The great Orion Nebula,
Messier 42, NGC1976, a star forming gas cloud visible to the
naked eye if viewed from a very dark place located in the
middle of sword of Orion "the hunter".
The "How are Stars Born?" program will be partially understandable by children and adults of all educational levels. This is real science, and no one understands it all, including the speaker-but all will have the opportunity to increase their understanding. The pictures of star-forming regions are worth seeing for their beauty alone. Questions are encouraged during the show. A double-your money-back guarantee is assured.

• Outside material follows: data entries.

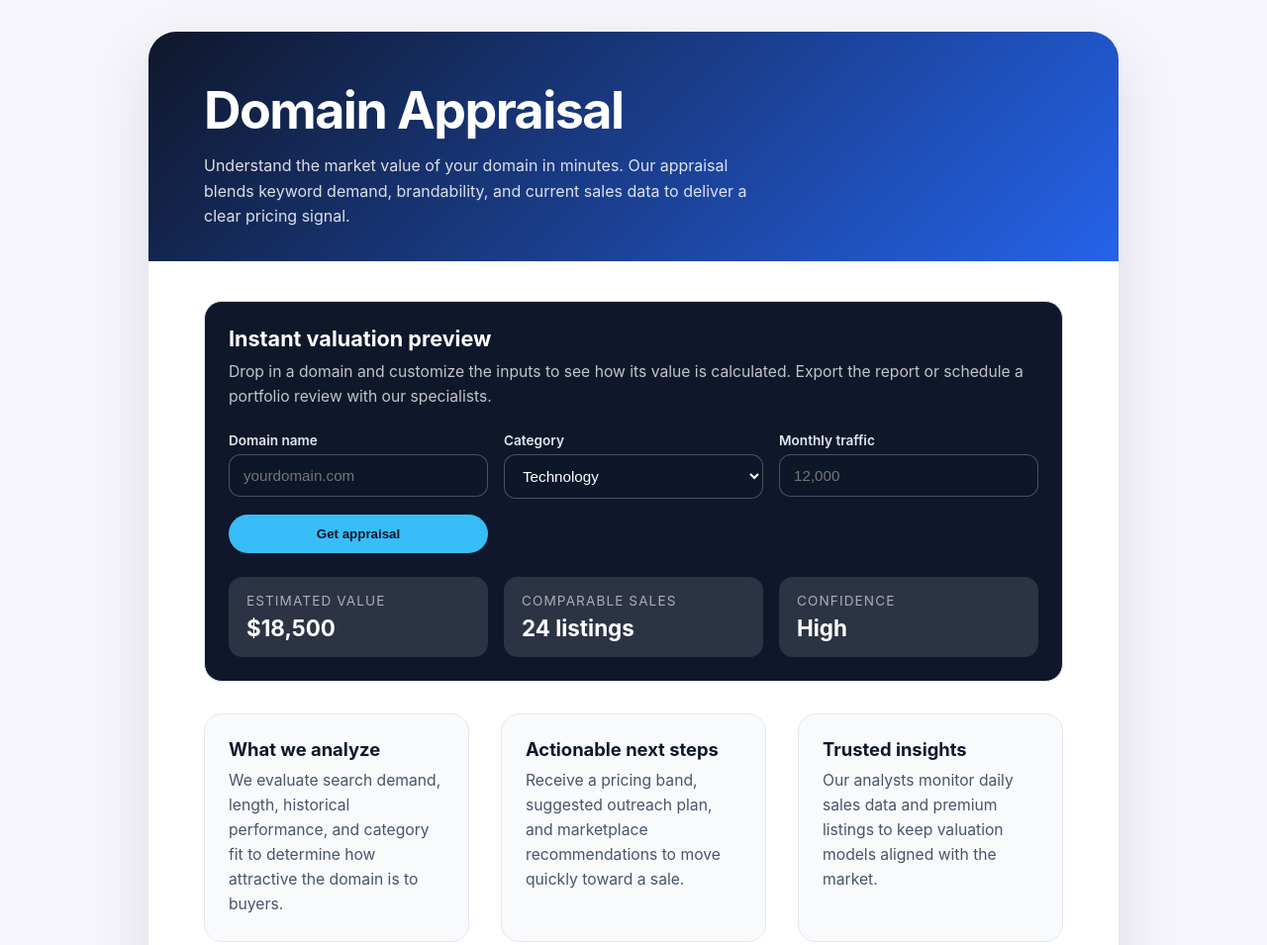
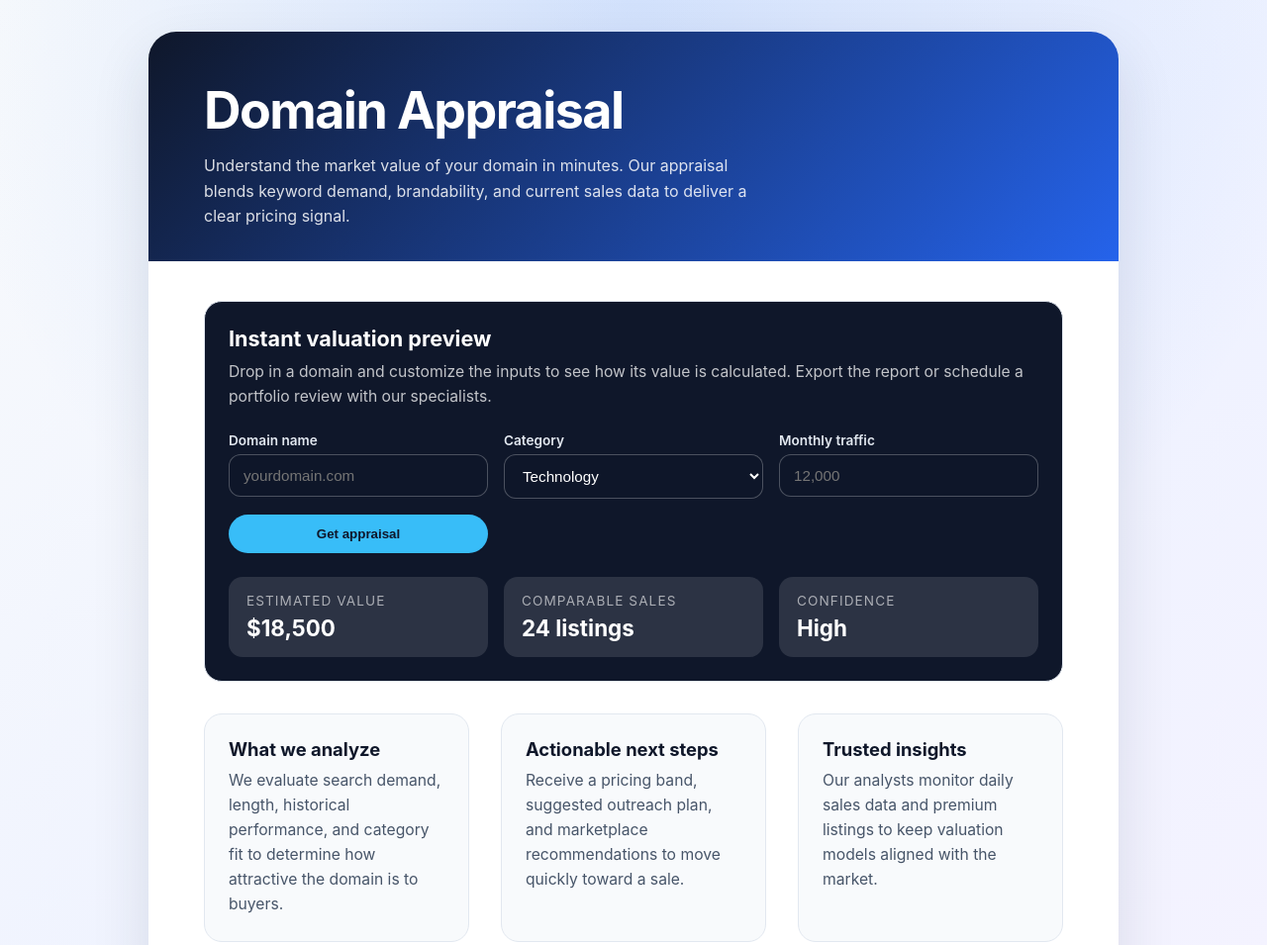
Before and after one commit to StormDoragon/clock-app, a website: page index.html in a window 1280 px wide. Shown: the top 955 px of the page at 99% size. Drawn offline with Linux system fonts and the light colour scheme.

Commit message:
Add background gradient to domain appraisal page

```diff
--- a/index.html
+++ b/index.html
@@ -24,6 +24,8 @@
         align-items: center;
         justify-content: center;
         padding: 32px 20px 60px;
+        background: radial-gradient(circle at top, rgba(59, 130, 246, 0.18), transparent 55%),
+          linear-gradient(135deg, #f8fafc, #eef2ff 55%, #f5f3ff);
       }
 
       main {
```
Also changed, not shown: public/index.html (+2 -0 lines).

Of course, as always, the admission to these shows at the Montgomery College planetarium is free.
The planetarium shows the universe from anywhere where we humans
think we know the distance and what it is using Starry Night 7

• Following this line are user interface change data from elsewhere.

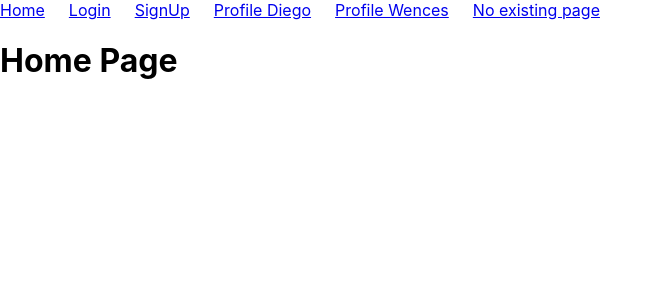
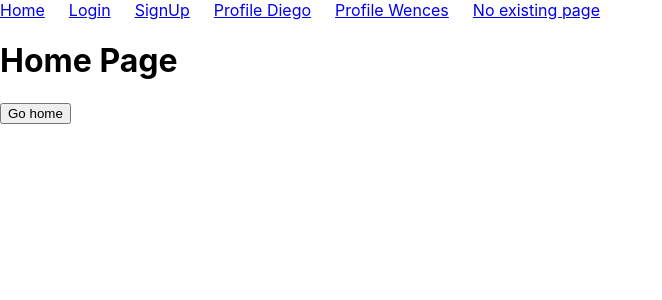
Before and after one commit to AzucenaGrecia/react-router-examples, a React (Create React App) app: page / in a window 1280 px wide. Shown: the top 300 px of the page, without its empty margins (0-662 px from the left). Built offline with nearby package versions, Linux system fonts and the light colour scheme.

Commit message:
use the method useHistory of React router, to be able to return to home page

```diff
--- a/src/App.js
+++ b/src/App.js
@@ -1,6 +1,7 @@
 import logo from './logo.svg';
 import './App.css';
 import { BrowserRouter as Router, Route, Link, Switch, Redirect } from "react-router-dom";
+import { useHistory } from "react-router-dom";
 
 const Home = () => <h1>Home Page</h1>;
 const Login = () => <h1>Login Page</h1>;
@@ -25,6 +26,20 @@
   );
 };
 
+function HomeButton() {
+  let history = useHistory();
+
+  function handleClick() {
+    history.push("/");
+  }
+
+  return (
+    <button type="button" onClick={handleClick}>
+      Go home
+    </button>
+  );
+}
+
 function App() {
   return (
     <Router>
@@ -40,6 +55,7 @@
           />
           <Route render={() => <h1>Page not found</h1>} />
         </Switch>
+        < HomeButton />
       </div>
     </Router>
   );
```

under a twenty-four-foot dome with comfortable chairs. The
planetarium is located on Fenton Street on the Takoma Park campus

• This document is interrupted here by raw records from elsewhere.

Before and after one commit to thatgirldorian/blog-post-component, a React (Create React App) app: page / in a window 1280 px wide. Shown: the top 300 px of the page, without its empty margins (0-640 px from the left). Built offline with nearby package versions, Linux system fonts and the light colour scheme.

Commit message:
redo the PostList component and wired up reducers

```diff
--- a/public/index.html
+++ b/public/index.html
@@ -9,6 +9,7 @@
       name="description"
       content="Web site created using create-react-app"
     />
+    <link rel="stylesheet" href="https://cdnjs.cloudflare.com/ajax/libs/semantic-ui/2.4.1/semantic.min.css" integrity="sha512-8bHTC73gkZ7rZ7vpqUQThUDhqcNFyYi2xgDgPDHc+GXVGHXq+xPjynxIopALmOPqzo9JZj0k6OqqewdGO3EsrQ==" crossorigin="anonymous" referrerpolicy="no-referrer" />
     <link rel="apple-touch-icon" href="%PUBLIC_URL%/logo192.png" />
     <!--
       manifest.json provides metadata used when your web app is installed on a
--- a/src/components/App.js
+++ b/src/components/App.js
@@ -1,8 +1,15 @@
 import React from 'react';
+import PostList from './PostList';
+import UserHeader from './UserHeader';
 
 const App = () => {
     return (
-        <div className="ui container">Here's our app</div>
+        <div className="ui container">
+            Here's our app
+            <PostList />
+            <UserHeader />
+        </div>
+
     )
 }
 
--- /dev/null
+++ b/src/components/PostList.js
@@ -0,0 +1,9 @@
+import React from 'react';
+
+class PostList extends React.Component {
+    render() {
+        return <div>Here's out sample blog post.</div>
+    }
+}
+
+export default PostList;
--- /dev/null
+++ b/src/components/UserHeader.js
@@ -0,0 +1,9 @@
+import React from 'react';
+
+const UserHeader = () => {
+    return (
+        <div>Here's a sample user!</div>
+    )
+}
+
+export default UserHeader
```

of Montgomery College. It is attached to the Science South
building on the ground level and has a conspicuous silver-colored
The stars are the province of all of mankind. An astrophysicist will answer questions about the universe.
Montgomery College's Planetarium home page
Web page by Dr. Harold Alden Williams.
Last changed 12:18PM, January 23, 2018.